Wenonah Canoe, based in Winona, Minn., has been building handcrafted canoes for decades, but vice president Bill Kueper and his team never expected they’d have to figure out how to build canoes during something like COVID-19 — nor did they expect demand to skyrocket. For this small business, pivoting has been about growing strategically, so it can keep thriving.
“We were planning for the worst, but while we started to see increased web traffic, we still had decreased demand from retailers canceling orders because of uncertainty. It was in late April when we started realizing independent specialty retailers like us could get scrappy and figure out how to run the business with delivery or curbside pick-up. Consumers who normally would have shopped at big-box stores started to find us. By the time we came back to work in the shop on May 1st, demand was huge. We hadn’t seen an uptick like that in decades.”

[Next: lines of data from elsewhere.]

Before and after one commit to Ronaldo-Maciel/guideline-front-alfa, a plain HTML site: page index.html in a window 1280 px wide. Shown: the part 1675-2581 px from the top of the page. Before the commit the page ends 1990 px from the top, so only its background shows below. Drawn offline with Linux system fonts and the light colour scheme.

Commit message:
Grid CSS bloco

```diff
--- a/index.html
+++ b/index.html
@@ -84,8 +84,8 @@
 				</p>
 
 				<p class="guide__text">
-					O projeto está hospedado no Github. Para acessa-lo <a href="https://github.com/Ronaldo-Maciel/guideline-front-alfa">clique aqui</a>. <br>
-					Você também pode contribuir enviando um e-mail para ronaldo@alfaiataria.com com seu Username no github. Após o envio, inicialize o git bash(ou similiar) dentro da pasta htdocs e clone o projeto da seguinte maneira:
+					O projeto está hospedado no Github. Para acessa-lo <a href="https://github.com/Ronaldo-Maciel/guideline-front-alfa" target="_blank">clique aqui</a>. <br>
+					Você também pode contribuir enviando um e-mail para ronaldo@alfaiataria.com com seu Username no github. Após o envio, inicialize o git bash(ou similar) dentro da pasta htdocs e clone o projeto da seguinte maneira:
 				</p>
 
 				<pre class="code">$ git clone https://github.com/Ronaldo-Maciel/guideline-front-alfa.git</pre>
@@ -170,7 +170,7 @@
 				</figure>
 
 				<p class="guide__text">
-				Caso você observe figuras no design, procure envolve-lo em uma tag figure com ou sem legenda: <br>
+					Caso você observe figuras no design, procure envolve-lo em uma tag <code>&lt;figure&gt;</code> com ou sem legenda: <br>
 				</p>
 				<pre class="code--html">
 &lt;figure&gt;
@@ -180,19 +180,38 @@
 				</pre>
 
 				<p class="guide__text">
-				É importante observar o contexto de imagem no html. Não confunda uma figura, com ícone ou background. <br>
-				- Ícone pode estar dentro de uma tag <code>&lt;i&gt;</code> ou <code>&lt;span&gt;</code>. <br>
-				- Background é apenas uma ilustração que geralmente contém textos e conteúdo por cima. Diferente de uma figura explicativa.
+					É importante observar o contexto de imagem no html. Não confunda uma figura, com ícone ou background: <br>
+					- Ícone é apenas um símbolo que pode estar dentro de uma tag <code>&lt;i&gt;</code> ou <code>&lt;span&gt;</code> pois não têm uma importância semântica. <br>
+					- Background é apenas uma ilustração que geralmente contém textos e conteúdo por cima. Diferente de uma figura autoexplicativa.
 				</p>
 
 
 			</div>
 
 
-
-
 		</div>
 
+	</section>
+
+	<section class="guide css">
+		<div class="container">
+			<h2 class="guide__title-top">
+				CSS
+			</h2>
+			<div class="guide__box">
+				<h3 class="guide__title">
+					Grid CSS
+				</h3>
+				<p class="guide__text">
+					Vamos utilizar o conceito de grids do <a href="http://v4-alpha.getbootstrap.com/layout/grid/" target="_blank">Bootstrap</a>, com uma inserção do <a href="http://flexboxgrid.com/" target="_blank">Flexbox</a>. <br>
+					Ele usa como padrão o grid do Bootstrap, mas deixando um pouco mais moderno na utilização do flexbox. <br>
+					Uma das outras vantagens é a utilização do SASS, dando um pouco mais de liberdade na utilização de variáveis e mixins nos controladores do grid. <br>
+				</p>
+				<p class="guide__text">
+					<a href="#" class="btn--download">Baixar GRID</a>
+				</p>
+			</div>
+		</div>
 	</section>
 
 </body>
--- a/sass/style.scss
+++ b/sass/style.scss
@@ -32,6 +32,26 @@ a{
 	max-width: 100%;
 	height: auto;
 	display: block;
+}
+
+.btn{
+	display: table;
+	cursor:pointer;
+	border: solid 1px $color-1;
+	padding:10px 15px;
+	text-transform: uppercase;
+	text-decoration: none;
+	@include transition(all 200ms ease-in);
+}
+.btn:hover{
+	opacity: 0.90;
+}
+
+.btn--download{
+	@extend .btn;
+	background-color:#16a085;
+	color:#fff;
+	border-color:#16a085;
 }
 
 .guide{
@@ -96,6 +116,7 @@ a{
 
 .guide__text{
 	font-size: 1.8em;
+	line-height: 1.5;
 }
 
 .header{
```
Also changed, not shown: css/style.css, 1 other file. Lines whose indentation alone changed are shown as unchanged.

“In late April, I’d figured out a way for everyone to come back to work safely and work at a productivity level that was the same as before we shut down. We had an hour of safety training on the first morning, and then we jumped right in. Hiring new people was extremely difficult because [part time wages] were less than the extra money coming from unemployment at the time. In late July, we were able to bring on 20 more people. We’ve added as much human resource as we can.”
Purchasing more warehouse space wouldn’t make sense, because in the long run we will go back to a more normal level of demand. My guiding principle has always been to keep this a sustainable business, I don’t want to have to lay people off when we get smaller or demand goes down. Everyone at Wenonah Canoe is really family. We bring people from the office to work on the factory floor if someone’s on vacation, and it’s brought all of us a lot closer together. We’ve put in a lot more overtime, and while those long work-weeks can be fun, work-life balance is still important.
“Continue to innovate and provide differentiation between you and your competitors. Ask what you can bring that someone else can’t. Also, solidify relationships with retailers and customers. [If your business is] done through specialty independent retailers, those relationships need to be strengthened, so you’re their preferred provider. Be a reliable vendor, so they can be a reliable retailer. Honesty is key.”